Host and Bacterial Markers that Differ in Children with Cystitis and Pyelonephritis.

Author information

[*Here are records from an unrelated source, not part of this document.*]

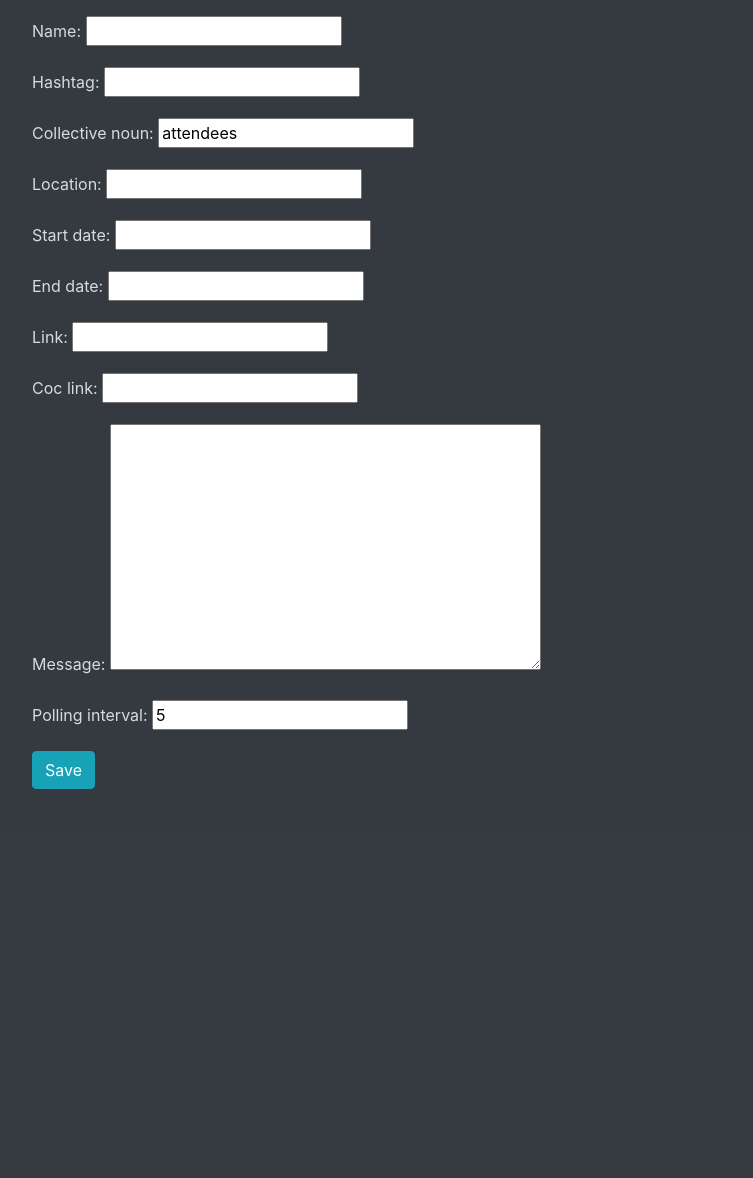
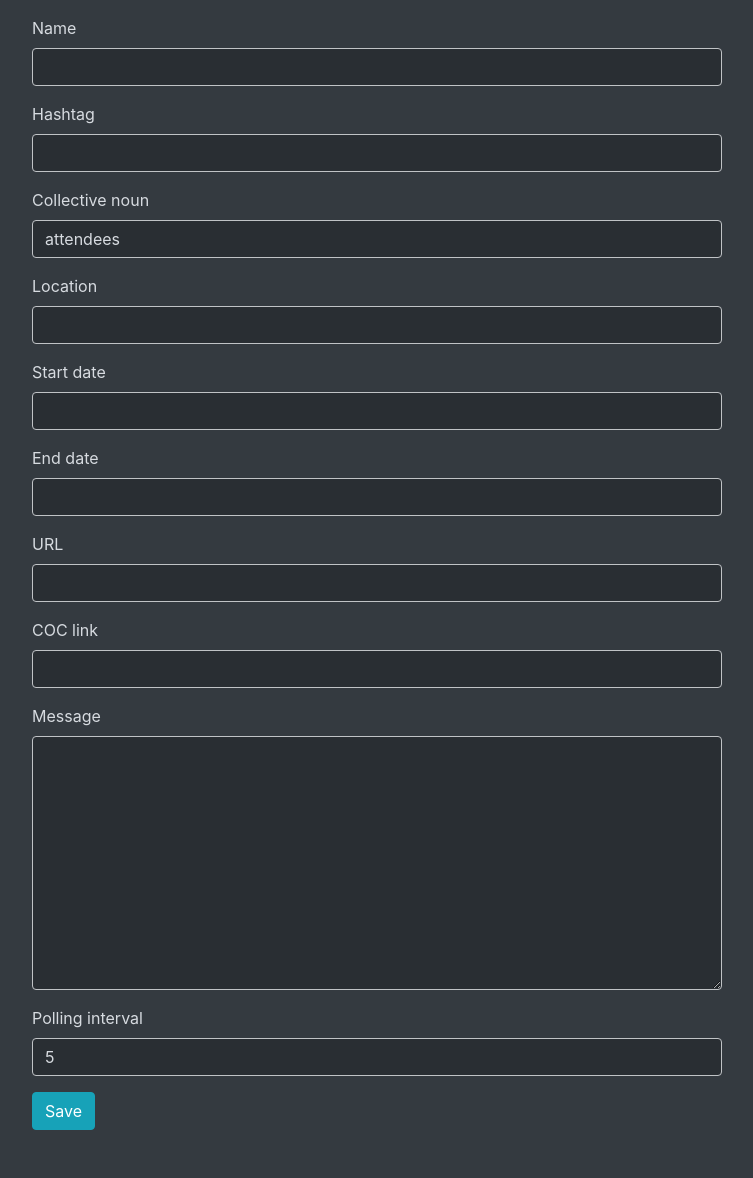
Before and after one commit to red-and-black/friendli, a Django app: template dash/templates/edit_conference.html in a window 1280 px wide. Shown: the part 56-1234 px from the top of the page, without its empty margins (263-1016 px from the left). Before the commit the page ends 845 px from the top, so only its background shows below. Run offline with Django 3.2, Linux system fonts and the light colour scheme; the template is opened without the code that fills it: values that come from a table or form of the project are taken from there, others are empty; parts of the project's set-up code (start-up, migrations or seed data) failed here and were passed over; some libraries are stand-ins or nearby versions.

Commit message:
Cleanup conference forms (dash)

```diff
--- a/conferences/forms.py
+++ b/conferences/forms.py
@@ -9,12 +9,12 @@ class ConferenceForm(forms.ModelForm):
     """
     start_date = forms.DateField(
         widget=forms.DateInput(),
-        input_formats=['%d/%m/%y'],
+        input_formats=['%d/%m/%y', '%d/%m/%Y'],
     )
 
     end_date = forms.DateField(
         widget=forms.DateInput(),
-        input_formats=['%d/%m/%y'],
+        input_formats=['%d/%m/%y', '%d/%m/%Y'],
     )
 
     class Meta:
--- a/dash/templates/edit_conference.html
+++ b/dash/templates/edit_conference.html
@@ -1,4 +1,5 @@
 {% extends 'base.html' %}
+{% load setclass %}
 
 {% block pagename %}Edit conference{% endblock pagename %}
 {% block heading %}Edit conference{% endblock heading %}
@@ -6,9 +7,55 @@
 {% block content %}
 <form method=post>
   {% csrf_token %}
-  <p>
-    {{ form.as_p }}
-  </p>
+  <div class="form-group">
+    <label>Name</label>{{ form.name|setclass:'form-control' }}
+    <p class='text-watermelon'>{{ form.name.errors }}</p>
+  </div>
+  <div class="form-group">
+    <label>Hashtag</label>
+    {{ form.hashtag|setclass:'form-control' }}
+    <p class='text-watermelon'>{{ form.hashtag.errors }}</p>
+  </div>
+  <div class="form-group">
+    <label>Collective noun</label>
+    {{ form.collective_noun|setclass:'form-control' }}
+    <p class='text-watermelon'>{{ form.collective_noun.errors }}</p>
+  </div>
+  <div class="form-group">
+    <label>Location</label>
+    {{ form.location|setclass:'form-control' }}
+    <p class='text-watermelon'>{{ form.location.errors }}</p>
+  </div>
+  <div class="form-group">
+    <label>Start date</label>
+    {{ form.start_date|setclass:'form-control' }}
+    <p class='text-watermelon'>{{ form.start_date.errors }}</p>
+  </div>
+  <div class="form-group">
+    <label>End date</label>
+    {{ form.end_date|setclass:'form-control' }}
+    <p class='text-watermelon'>{{ form.end_date.errors }}</p>
+  </div>
+  <div class="form-group">
+    <label>URL</label>
+    {{ form.link|setclass:'form-control' }}
+    <p class='text-watermelon'>{{ form.link.errors }}</p>
+  </div>
+  <div class="form-group">
+    <label>COC link</label>
+    {{ form.coc_link|setclass:'form-control' }}
+    <p class='text-watermelon'>{{ form.coc_link.errors }}</p>
+  </div>
+  <div class="form-group">
+    <label>Message</label>
+    {{ form.message|setclass:'form-control' }}
+    <p class='text-watermelon'>{{ form.message.errors }}</p>
+  </div>
+  <div class="form-group">
+    <label>Polling interval</label>
+    {{ form.polling_interval|setclass:'form-control' }}
+    <p class='text-watermelon'>{{ form.polling_interval.errors }}</p>
+  </div>
   <button type='submit' class='btn btn-info'>
     Save
   </button>
```
Also changed, not shown: dash/templates/add_conference.html (+50 -3 lines).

1
Department of Pediatrics, University of Pittsburgh School of Medicine, University of Pittsburgh, Pittsburgh, PA; Department of Pediatrics, Children's Hospital of Pittsburgh of UPMC, University of Pittsburgh, Pittsburgh, PA. Electronic address: nader.shaikh@chp.edu.
2
Department of Pediatrics, University of Pittsburgh School of Medicine, University of Pittsburgh, Pittsburgh, PA; Department of Pediatrics, Children's Hospital of Pittsburgh of UPMC, University of Pittsburgh, Pittsburgh, PA.
3
Department of Pediatrics, Children's Hospital of Pittsburgh of UPMC, University of Pittsburgh, Pittsburgh, PA.
4
Division of Infectious Diseases, Department of Medicine, University of Pittsburgh School of Medicine, Pittsburgh, PA.
5
Children's National Medical Center, Washington, DC.
6
Department of Biostatistics, Graduate School of Public Health, University of Pittsburgh, Pittsburgh, PA.
7
Tulane School of Medicine, New Orleans, LA.
8
Department of Pediatrics, University of Pittsburgh School of Medicine, University of Pittsburgh, Pittsburgh, PA.
9
Department of Biostatistics, College of Public Health & Health Professions, University of Florida, Gainesville, FL.
10
Hasbro Children's Hospital, Alpert Medical School, Providence, RI.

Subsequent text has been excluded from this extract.